- TASK ITEM:
From the entries, copy out every line in which the word "return" is found.

- INFORMATION SUPPLIED:
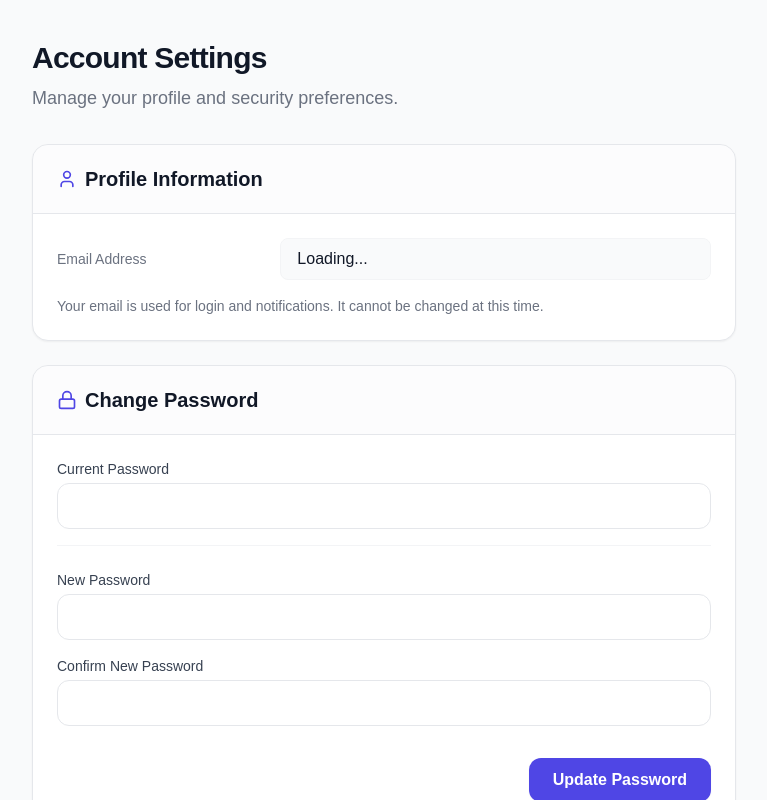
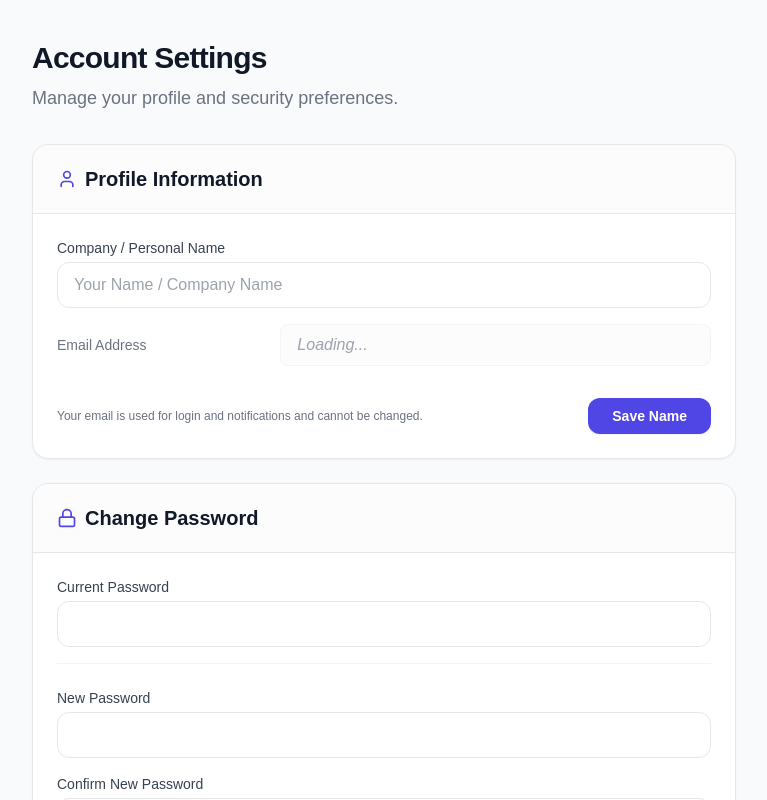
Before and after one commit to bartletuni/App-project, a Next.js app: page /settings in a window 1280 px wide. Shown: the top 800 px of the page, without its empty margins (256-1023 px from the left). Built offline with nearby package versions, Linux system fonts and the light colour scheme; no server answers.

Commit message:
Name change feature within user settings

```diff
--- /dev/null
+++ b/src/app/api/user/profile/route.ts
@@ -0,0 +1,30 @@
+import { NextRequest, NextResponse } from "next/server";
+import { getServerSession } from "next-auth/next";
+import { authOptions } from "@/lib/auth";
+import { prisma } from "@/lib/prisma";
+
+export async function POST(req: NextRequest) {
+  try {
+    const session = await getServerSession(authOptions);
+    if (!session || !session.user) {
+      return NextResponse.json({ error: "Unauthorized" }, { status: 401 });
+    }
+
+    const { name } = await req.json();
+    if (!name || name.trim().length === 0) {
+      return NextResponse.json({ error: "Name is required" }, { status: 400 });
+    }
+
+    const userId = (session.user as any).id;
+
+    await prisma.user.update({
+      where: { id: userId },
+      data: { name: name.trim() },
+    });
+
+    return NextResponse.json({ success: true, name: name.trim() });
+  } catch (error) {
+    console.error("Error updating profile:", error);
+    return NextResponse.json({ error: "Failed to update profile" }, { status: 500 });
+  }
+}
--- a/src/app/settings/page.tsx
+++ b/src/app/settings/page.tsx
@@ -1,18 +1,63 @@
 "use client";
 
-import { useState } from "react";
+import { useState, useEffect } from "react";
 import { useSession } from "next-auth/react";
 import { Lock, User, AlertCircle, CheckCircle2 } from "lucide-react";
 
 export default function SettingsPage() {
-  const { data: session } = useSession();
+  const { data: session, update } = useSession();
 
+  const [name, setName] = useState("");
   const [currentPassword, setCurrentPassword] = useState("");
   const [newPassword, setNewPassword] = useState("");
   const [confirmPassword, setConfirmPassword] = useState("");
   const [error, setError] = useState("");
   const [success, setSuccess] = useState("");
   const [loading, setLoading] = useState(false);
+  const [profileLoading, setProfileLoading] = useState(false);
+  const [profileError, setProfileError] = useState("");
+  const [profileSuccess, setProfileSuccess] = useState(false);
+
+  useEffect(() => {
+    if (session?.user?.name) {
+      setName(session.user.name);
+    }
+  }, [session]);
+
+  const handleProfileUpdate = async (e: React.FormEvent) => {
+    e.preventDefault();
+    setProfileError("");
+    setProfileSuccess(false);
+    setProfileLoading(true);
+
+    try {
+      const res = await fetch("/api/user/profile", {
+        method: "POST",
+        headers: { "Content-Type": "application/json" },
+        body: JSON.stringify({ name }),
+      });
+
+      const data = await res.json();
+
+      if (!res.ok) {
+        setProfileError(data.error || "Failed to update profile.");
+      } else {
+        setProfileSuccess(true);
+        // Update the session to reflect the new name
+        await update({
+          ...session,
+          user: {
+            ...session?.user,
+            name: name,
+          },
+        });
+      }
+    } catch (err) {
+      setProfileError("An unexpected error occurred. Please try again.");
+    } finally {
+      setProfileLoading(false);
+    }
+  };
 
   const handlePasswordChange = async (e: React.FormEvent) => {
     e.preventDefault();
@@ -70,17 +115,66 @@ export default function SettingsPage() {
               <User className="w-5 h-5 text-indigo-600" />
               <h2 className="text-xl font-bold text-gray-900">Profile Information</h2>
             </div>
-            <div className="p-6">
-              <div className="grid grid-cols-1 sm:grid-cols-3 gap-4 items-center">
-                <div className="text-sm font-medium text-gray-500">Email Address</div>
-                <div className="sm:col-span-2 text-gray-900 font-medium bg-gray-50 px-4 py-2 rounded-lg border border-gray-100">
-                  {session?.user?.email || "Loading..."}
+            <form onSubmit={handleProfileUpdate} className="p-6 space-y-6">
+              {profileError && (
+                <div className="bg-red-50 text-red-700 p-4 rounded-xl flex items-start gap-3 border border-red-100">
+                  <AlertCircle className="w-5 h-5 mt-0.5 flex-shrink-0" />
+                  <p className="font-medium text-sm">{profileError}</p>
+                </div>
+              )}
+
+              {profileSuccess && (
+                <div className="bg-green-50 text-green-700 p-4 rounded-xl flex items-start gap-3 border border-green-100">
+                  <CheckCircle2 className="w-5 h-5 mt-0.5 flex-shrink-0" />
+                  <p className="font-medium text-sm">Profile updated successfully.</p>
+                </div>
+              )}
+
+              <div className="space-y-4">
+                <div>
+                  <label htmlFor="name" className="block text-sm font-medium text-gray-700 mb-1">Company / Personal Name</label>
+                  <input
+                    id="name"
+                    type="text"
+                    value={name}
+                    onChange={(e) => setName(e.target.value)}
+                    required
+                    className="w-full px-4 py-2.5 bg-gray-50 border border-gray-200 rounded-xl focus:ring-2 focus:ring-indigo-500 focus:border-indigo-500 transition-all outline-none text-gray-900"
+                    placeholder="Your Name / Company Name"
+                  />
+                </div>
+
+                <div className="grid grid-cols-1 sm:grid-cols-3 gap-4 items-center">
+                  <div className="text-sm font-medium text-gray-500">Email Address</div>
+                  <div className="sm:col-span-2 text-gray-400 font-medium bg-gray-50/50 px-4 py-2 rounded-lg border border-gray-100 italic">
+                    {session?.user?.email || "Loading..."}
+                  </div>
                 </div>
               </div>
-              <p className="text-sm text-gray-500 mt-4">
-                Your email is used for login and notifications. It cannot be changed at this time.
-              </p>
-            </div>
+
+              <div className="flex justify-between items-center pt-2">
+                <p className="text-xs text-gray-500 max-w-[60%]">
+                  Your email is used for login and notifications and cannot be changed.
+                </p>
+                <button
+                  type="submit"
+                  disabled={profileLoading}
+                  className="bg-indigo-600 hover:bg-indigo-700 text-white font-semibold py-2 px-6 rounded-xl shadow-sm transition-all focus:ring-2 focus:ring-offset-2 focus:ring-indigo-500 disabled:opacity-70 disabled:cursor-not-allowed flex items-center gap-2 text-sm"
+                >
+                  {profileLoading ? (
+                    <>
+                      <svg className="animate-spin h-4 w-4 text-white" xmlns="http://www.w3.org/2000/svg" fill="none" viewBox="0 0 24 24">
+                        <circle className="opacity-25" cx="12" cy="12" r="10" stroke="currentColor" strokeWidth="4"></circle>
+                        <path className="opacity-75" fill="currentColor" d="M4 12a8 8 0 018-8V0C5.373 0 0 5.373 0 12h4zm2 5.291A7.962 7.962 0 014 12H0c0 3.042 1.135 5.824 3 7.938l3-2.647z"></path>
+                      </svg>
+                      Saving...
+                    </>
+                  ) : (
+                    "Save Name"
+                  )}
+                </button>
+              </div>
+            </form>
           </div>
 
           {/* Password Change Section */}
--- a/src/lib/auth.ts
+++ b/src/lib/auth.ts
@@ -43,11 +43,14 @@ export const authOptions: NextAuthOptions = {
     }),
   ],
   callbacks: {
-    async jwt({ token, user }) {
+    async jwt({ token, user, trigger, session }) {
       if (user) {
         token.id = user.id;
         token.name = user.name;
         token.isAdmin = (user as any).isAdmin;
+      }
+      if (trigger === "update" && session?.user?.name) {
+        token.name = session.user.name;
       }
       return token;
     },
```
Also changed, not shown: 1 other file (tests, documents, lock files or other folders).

- RESPONSE AREA:
+      return NextResponse.json({ error: "Unauthorized" }, { status: 401 });
+      return NextResponse.json({ error: "Name is required" }, { status: 400 });
+    return NextResponse.json({ success: true, name: name.trim() });
+    return NextResponse.json({ error: "Failed to update profile" }, { status: 500 });
       return token;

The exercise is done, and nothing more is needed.